Your instructions: Pick out the lines below that contain the string "matrix" and copy them all.

%%

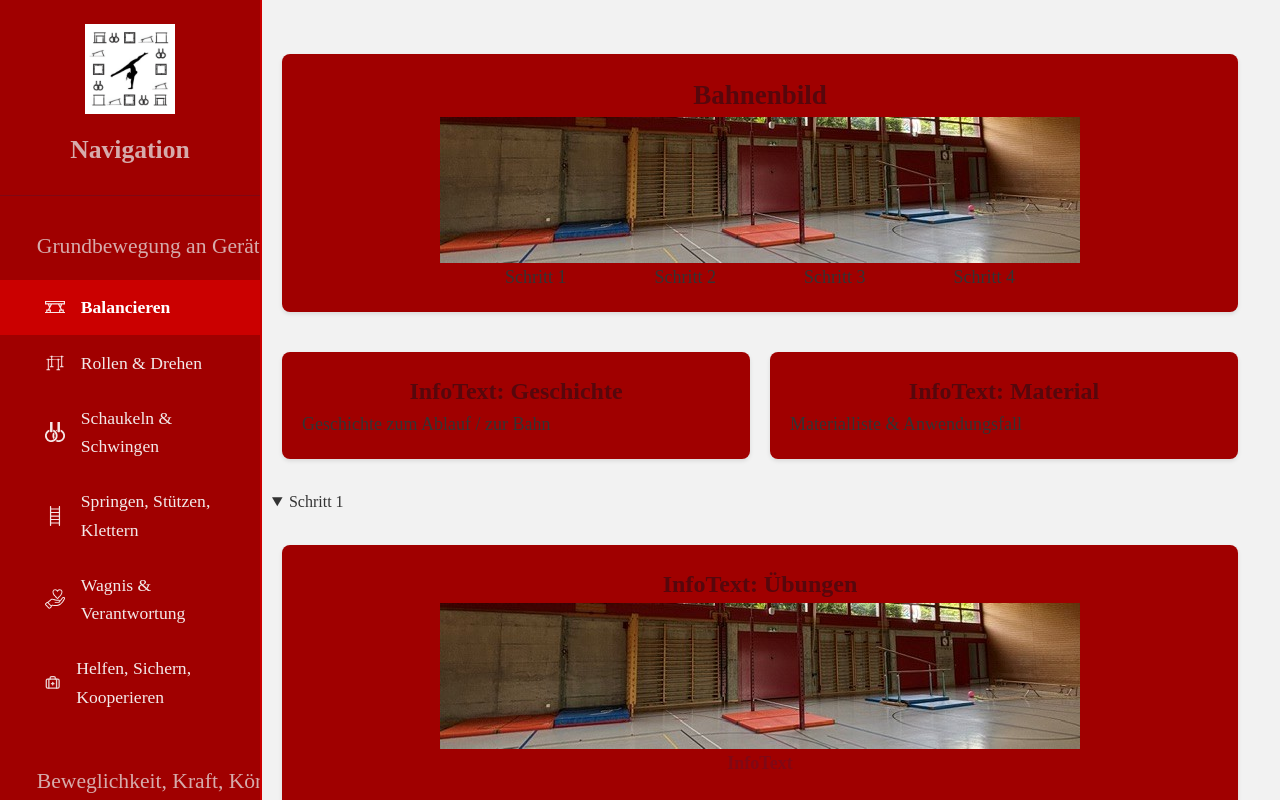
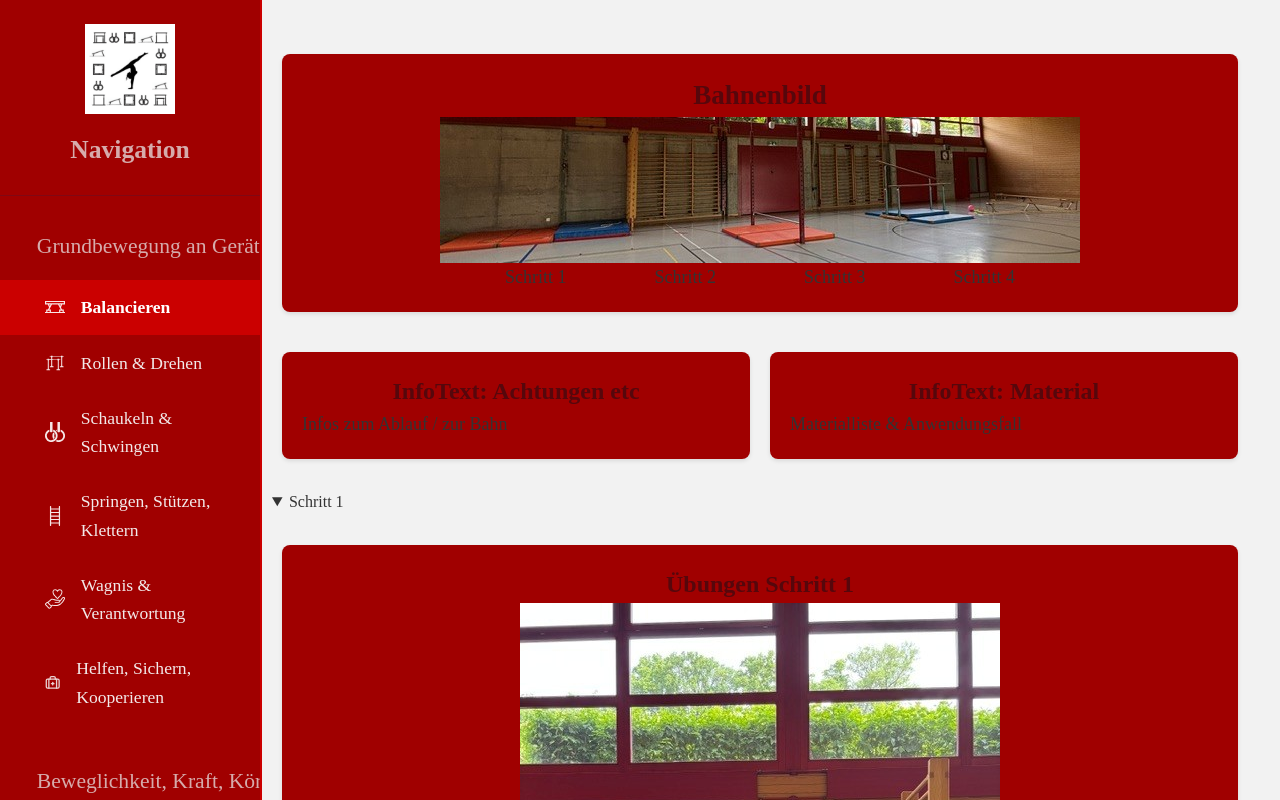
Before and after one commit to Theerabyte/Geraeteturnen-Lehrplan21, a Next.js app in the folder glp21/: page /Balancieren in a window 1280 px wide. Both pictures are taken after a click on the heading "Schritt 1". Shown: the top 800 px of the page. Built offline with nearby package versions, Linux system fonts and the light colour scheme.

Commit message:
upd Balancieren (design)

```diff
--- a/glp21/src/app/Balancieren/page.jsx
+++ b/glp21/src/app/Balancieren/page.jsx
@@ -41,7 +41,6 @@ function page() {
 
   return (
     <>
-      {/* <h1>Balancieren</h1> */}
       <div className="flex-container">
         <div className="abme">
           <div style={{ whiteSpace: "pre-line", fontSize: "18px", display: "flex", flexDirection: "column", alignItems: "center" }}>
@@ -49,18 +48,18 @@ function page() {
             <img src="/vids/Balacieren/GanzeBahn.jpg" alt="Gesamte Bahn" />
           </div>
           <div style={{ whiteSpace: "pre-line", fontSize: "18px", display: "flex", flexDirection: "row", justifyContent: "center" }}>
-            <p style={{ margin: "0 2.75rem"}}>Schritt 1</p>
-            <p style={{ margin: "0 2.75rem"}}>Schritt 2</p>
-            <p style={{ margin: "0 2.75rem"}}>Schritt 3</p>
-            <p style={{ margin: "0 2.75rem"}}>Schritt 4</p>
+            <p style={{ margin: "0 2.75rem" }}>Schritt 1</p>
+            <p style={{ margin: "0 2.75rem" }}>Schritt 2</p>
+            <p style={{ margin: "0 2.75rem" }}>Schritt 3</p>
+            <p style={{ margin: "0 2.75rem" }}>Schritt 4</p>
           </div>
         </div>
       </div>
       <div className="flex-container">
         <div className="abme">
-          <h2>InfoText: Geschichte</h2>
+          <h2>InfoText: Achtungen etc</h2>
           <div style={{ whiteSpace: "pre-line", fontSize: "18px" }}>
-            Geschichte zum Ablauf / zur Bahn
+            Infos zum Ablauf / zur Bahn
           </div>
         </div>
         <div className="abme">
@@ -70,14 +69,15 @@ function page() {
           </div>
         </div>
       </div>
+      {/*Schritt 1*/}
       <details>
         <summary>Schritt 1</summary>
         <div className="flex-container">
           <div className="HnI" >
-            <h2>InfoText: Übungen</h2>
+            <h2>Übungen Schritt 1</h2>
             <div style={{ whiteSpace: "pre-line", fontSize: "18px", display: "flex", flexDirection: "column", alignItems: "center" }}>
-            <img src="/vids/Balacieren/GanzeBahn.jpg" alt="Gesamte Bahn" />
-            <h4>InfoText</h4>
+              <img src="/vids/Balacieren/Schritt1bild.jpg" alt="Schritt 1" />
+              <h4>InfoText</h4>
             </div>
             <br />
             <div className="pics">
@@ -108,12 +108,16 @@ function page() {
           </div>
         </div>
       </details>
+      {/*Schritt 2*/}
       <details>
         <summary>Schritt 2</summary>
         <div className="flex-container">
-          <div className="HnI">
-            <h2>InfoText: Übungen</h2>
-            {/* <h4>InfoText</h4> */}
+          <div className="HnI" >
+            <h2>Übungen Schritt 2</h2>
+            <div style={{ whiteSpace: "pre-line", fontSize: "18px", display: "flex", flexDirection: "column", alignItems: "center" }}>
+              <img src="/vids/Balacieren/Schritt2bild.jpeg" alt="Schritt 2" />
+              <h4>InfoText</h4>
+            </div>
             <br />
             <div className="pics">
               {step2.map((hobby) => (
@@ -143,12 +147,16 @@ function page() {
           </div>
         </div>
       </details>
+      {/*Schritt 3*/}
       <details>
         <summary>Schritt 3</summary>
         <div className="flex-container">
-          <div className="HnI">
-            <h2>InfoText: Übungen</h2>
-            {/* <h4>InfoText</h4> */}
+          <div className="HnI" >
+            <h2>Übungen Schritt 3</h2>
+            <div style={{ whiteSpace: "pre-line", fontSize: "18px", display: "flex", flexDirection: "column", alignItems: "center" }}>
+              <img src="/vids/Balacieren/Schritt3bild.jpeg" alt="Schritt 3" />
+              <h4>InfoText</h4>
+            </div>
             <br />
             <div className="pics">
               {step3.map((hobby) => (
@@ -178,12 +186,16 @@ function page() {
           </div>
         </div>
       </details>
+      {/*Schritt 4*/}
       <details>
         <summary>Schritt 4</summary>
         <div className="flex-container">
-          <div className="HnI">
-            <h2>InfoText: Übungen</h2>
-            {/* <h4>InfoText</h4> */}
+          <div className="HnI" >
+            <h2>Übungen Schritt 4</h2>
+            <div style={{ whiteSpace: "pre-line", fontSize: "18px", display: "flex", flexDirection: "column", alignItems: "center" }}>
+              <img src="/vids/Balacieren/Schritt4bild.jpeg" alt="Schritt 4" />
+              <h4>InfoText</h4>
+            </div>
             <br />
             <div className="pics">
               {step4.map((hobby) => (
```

%%
%%

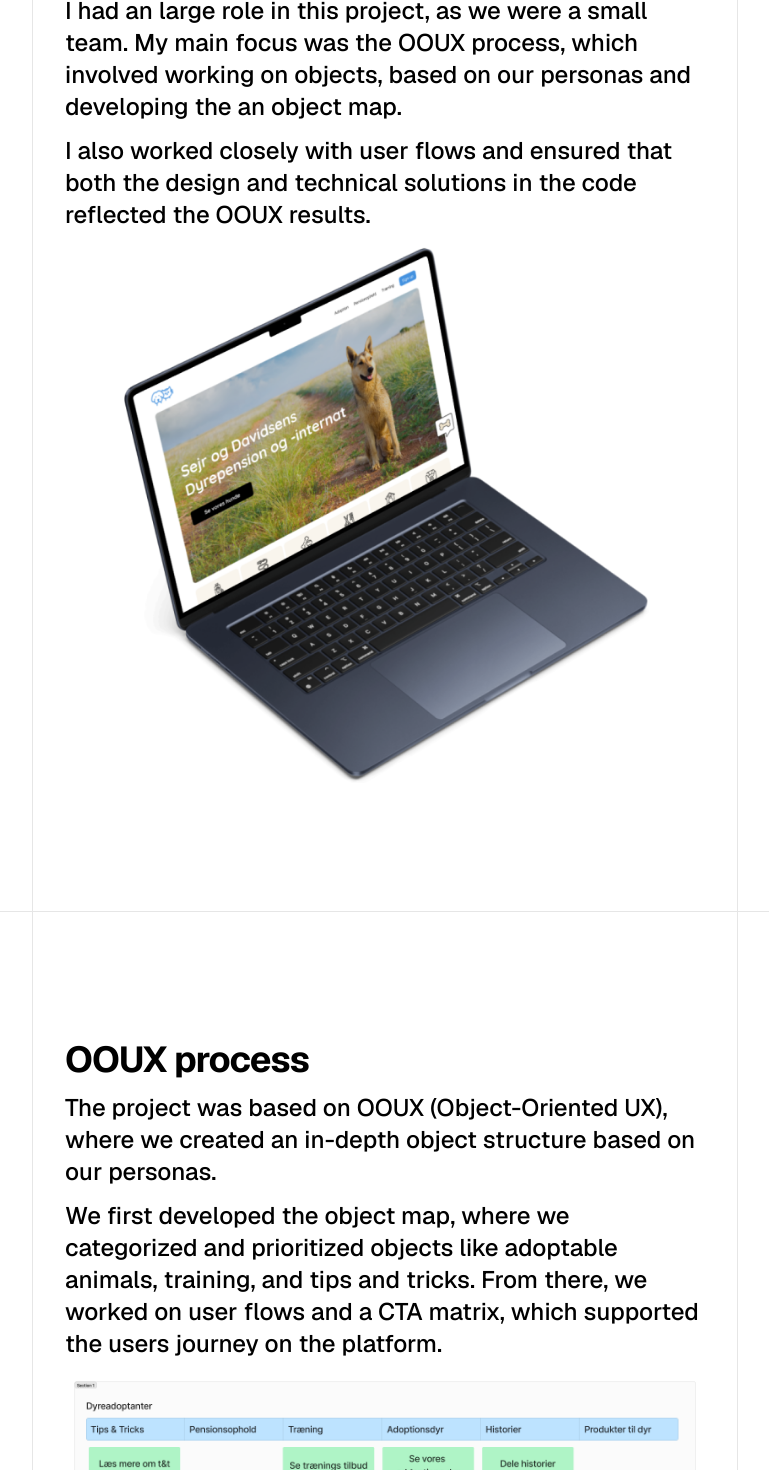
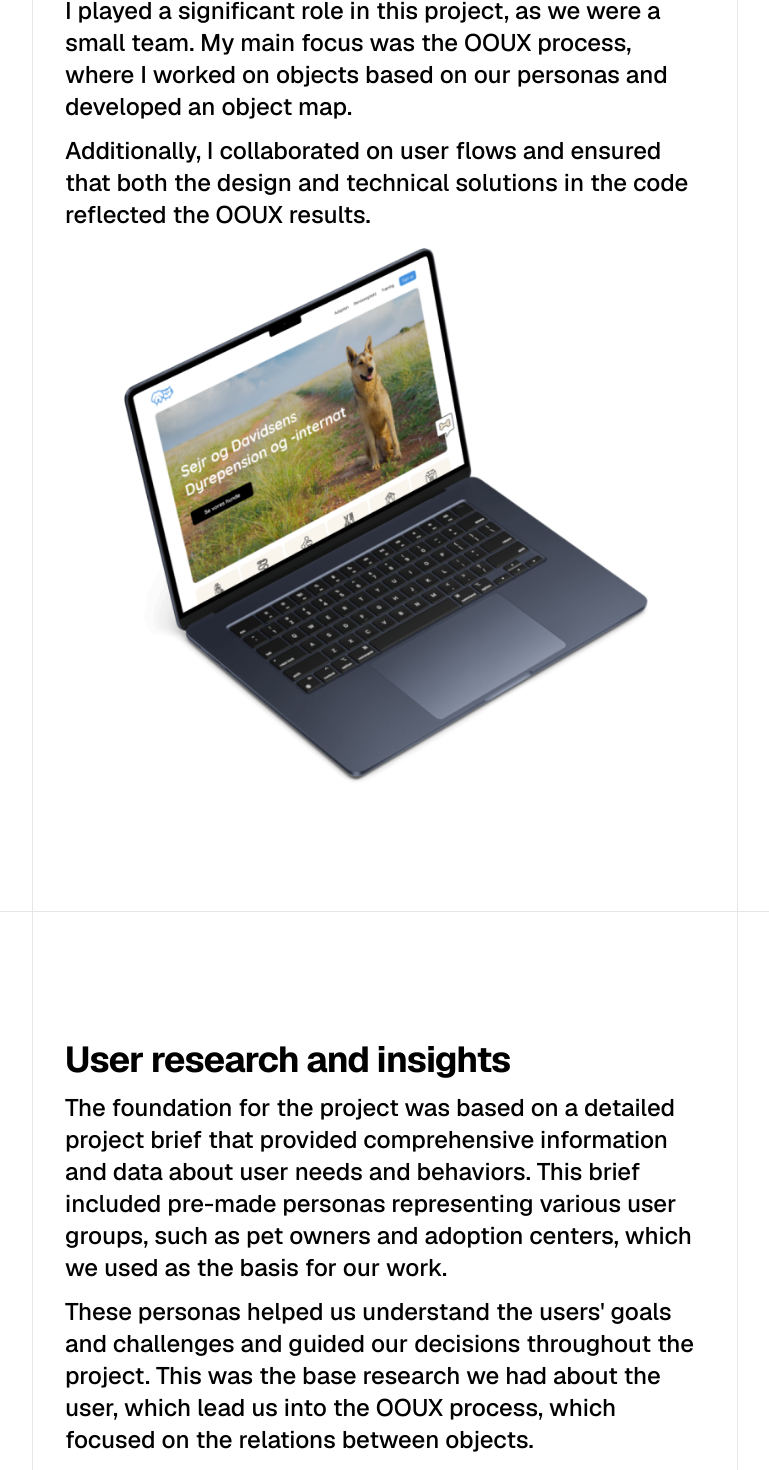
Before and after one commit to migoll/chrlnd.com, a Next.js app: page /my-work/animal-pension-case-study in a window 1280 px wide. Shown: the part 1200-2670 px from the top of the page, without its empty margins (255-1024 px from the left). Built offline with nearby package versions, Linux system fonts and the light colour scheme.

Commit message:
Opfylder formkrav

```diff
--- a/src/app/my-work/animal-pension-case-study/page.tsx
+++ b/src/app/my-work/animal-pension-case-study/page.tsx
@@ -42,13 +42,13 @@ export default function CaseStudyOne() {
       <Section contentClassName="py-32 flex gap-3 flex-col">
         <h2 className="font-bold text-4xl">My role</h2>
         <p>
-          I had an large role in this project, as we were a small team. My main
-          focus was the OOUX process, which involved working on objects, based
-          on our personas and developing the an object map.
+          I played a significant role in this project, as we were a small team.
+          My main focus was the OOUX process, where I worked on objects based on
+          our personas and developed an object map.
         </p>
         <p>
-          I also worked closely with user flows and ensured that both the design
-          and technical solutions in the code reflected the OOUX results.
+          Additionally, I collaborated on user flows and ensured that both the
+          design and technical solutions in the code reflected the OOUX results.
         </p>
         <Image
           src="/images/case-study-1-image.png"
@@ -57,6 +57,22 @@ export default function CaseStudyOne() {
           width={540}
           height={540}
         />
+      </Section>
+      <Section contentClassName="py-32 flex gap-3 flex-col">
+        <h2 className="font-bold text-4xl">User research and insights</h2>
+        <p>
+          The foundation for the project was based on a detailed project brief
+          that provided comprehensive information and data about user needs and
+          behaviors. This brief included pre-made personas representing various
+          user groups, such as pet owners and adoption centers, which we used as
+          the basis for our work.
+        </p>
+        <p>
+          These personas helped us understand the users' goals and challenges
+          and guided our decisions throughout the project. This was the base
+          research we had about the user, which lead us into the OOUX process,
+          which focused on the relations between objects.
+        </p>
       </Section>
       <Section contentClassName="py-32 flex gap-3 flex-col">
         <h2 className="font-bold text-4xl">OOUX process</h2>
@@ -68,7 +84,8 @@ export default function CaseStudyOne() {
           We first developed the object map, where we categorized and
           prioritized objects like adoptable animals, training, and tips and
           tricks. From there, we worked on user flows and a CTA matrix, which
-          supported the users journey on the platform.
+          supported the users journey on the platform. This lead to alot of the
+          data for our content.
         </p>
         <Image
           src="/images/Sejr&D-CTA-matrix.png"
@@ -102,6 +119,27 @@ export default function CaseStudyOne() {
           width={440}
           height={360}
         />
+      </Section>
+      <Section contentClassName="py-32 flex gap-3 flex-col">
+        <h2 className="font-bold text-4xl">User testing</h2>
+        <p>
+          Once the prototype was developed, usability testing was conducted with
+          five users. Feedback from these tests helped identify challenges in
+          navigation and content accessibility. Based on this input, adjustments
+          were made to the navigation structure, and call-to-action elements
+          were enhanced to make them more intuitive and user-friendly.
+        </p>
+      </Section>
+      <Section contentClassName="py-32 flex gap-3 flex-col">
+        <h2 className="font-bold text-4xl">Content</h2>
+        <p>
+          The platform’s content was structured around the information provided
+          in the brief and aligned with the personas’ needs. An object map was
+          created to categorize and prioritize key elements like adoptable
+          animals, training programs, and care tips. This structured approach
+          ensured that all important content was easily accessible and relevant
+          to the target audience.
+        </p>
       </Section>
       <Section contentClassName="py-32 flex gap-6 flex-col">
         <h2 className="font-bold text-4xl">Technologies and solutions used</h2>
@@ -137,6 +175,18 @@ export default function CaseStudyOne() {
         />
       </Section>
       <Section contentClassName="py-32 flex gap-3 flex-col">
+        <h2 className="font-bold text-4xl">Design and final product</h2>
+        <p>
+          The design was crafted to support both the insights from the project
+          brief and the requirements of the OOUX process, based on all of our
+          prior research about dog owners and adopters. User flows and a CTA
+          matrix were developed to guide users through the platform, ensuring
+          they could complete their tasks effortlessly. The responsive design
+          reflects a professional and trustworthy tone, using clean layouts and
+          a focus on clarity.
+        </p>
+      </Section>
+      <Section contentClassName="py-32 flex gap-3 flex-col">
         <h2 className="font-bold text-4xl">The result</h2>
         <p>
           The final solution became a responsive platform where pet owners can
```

%%

Result for this task:
           tricks. From there, we worked on user flows and a CTA matrix, which
           src="/images/Sejr&D-CTA-matrix.png"
+          matrix were developed to guide users through the platform, ensuring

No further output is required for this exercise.